Are you familiar with antimicrobial clothing? Over the last year, microbe-fighting fabric finishes have been incorporated into everyday wardrobe-essentials. Initially, these antimicrobial treatments — like Viroblock from Swiss chemical company HeiQ — were designed to help clothing prevent both odor and viral growth, but brands have shown increased interest in them due to the COVID-19 pandemic.
Currently, Viroblock is used to treat products from notable brands like Kenneth Cole and Outdoor Research. HeiQ created the fabric treatment in 2013 to enhance mask protection against Ebola. Its patent-pending formula is made up of silver and vesicle booster technologies which are added to textiles during the final stage of the manufacturing process.
According to ViroMasks, silver particles act as potent antibacterial and antiviral agents, and eliminate viruses upon exposure. The vesicle booster properties deplete viral membranes of cholesterol, neutralizing the virus (making it more vulnerable to silver ions).
“This technology was shelved because the need for antiviral textiles was non-existent,” says HeiQ’s CMO, Hoi Kwan Lam. “But in January 2020, our CEO saw signs of a pandemic and reactivated the product; re-testing it and then re-launching it on March 16th.” Since then, numerous brands have partnered with HeiQ to use Viroblock technology.
“In 2020, we onboarded more than 500 brands for HeiQ V-Block alone. Most are clothing brands using the tech on clothing, face coverings and accessories," Kwan says. "About 150 styles of Viroblock infused products are already on the market." The invisible coating has also proven effective on home textiles for furniture and even bedding or mattresses.
HeiQ has shown this additive eliminates SARS-CoV-2 upon contact and prevents it from spreading, and numerous brands have touted this angle over the past year. But, according to Dr. Ramon Sanchez, a Harvard Research Associate and Environmental Health expert, this isn't a significant discovery.

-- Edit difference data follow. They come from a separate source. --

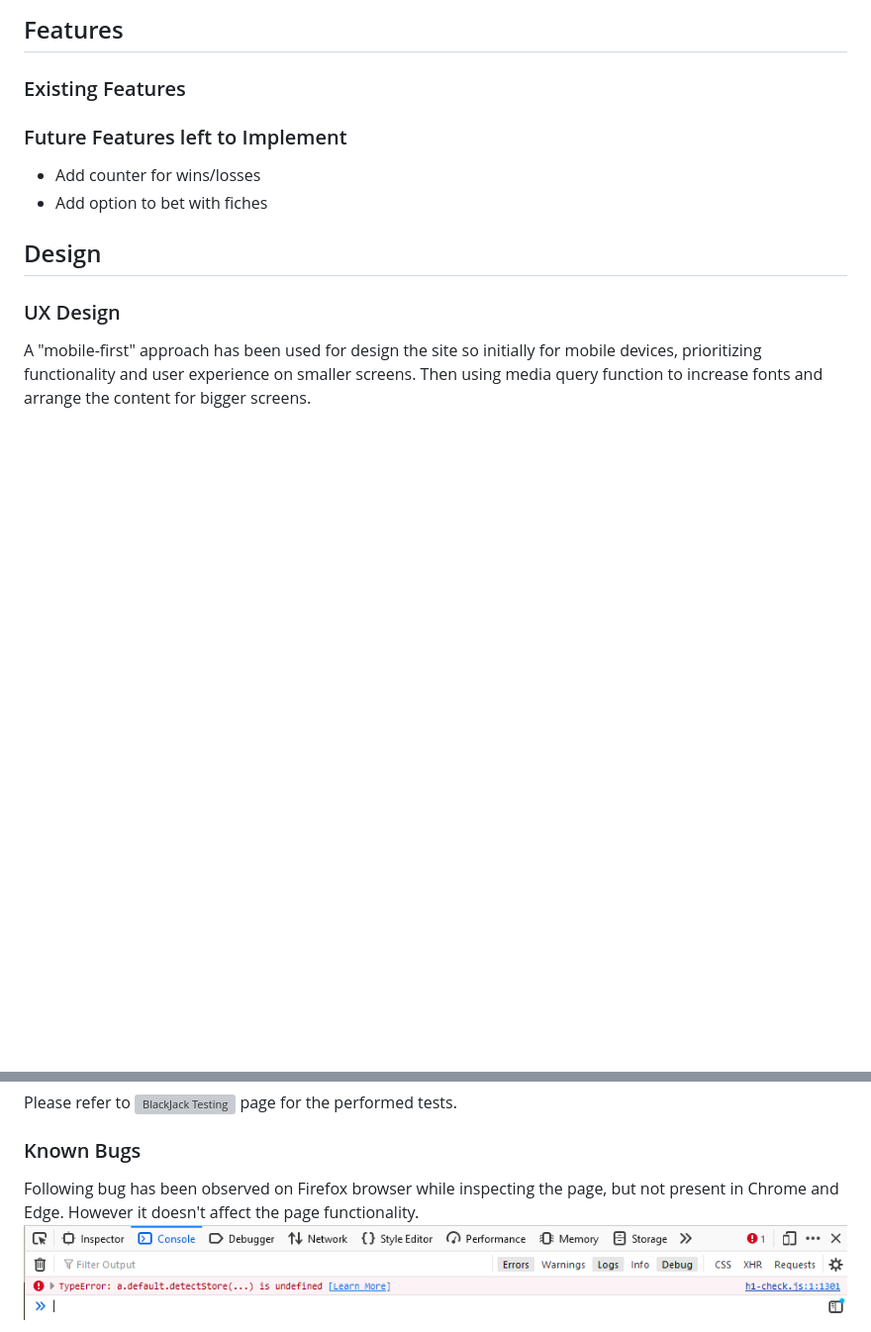
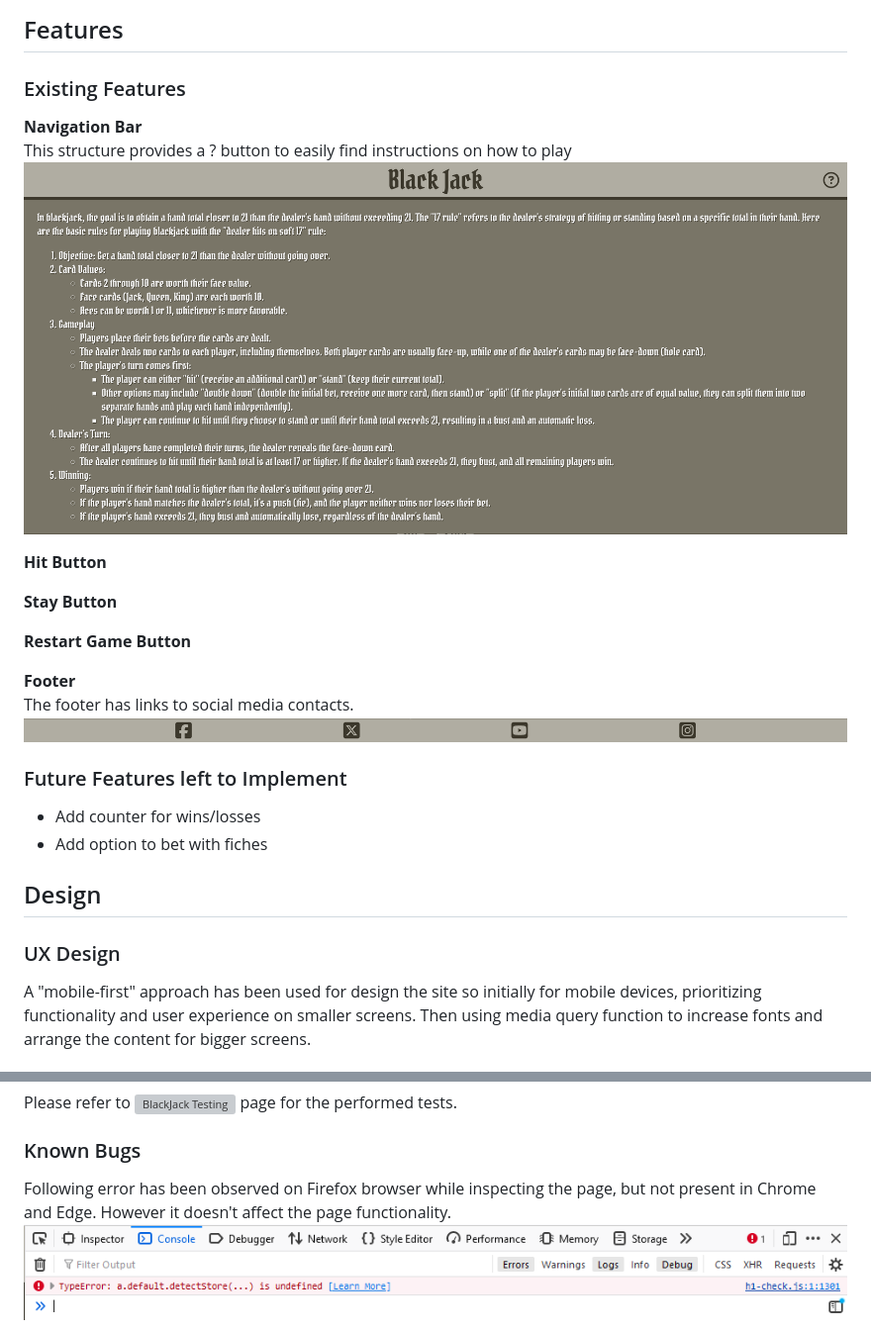
Before and after one commit to claudiosarto/blackjack, a Markdown page: README.md, 2 parts joined by grey strips. Shown: that part at 99% size. GitHub-like rendering; pictures changed too: docs/blackjack-footer.png (added), docs/blackjack-navigation-bar.png (added); blank space fills up the shorter version; grey boxes are pictures that could not be loaded.

Commit message:
doc: add navbar and footer info under features section

```diff
--- a/README.md
+++ b/README.md
@@ -10,6 +10,20 @@ Welcome to online blackjack! Challenge the dealer, aim for 21, and enjoy the exc
 ## Features
 
 ### Existing Features
+
+__Navigation Bar__
+This structure provides a ? button to easily find instructions on how to play
+![Navigation Bar](docs/blackjack-navigation-bar.png)
+
+__Hit Button__
+
+__Stay Button__
+
+__Restart Game Button__
+
+__Footer__
+The footer has links to social media contacts.
+![Footer](docs/blackjack-footer.png)
 
 ### Future Features left to Implement
 - Add counter for wins/losses
@@ -102,7 +116,7 @@ To clone the repository:
 Please refer to ![BlackJack Testing](/TESTING.md) page for the performed tests.
 
 ### Known Bugs
-Following bug has been observed on Firefox browser while inspecting the page, but not present in Chrome and Edge.
+Following error has been observed on Firefox browser while inspecting the page, but not present in Chrome and Edge.
 However it doesn't affect the page functionality.
 ![Firefox JS Bug](docs/blackjack-js-firefox-bug.png)
 
```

“Antimicrobial properties such as Viroblock are very effective,” Dr. Sanchez, says. “However, antimicrobials are not going to add protection against SARS-CoV-2 when applied to clothing because once the virus touches those fibers it is likely to stick there which prevents an infected particle from entering the body. This trapped virus would eventually die when exposed to an antimicrobial material or eventually die itself because it can’t reproduce outside the body. Antimicrobials will primarily prevent other bacterial growth within clothing fibers — it's much more performative against bacterial airborne diseases (like tuberculosis) that linger in the air.”
COVID-19 is a respiratory disease spread through aerosols — like respiratory droplets — and it loses concentration the longer it's in the air. While Viroblock isn't designed as a main tool to fight COVID, it can be effective in certain scenarios. According to Dr. Sanchez, "an antimicrobial might kill or inactivate large virus-infected droplets in contact with coated fabrics, but that is only effective when the source of infection is less than six feet away (like an unmasked infected individual talking nearby)."
New research shows COVID-19 can survive on clothing (not treated with Viroblock) for up to 72 hours and can extend to other surfaces. The highest risk fabric is polyester, while items made of 100-percent cotton can harbor the virus for 24 hours and products made of poly-cotton can hold the virus for up to six hours. For those in the medical field or other high-risk industries, antimicrobial clothing can be practical. “Viroblock technology is likely to reduce viral survival times if your clothing is coated with it, but don’t solely rely on this technology to prevent COVID-19 as infections are more likely to come from SARS-CoV-2 infected aerosols instead of contaminated surfaces,” explains Dr. Sanchez.
Viroblock does eliminate airborne diseases like influenza and the common cold and even COVID-19, but in the case of COVID, people are most likely to catch it through unmasked interactions with infected individuals or by touching a contaminated surface and then directly touching your eyes, mouth, or nose.
If you work in the medical field, are an essential worker or are in close contact with a range of other people, you may want to check out what garments are offered with Viroblock. Offerings aren't limited to masks, and even include staples like denim offered by family-run brands like Warp + Weft. “As safety is at the forefront of our consumer concerns, we want to be there to help," says Warp + Weft founder Sarah Ahmed.
Along with providing an added layer of protection for people working high-risk jobs, Viroblock also has the potential to extend the life of clothing. "When you factor in antimicrobial coding, people can wear sustainably sourced clothing longer without odors and the garments will take care of lingering bacteria on its own," says Dr. Sanchez. That means microbes will be less likely to break down fibers, and you won't need to wash clothing as frequently.
So while Viroblock gear is worth the money for some individuals, don’t expect these items alone to keep you from getting sick. Keep wearing a mask, washing your hands and practicing social distancing.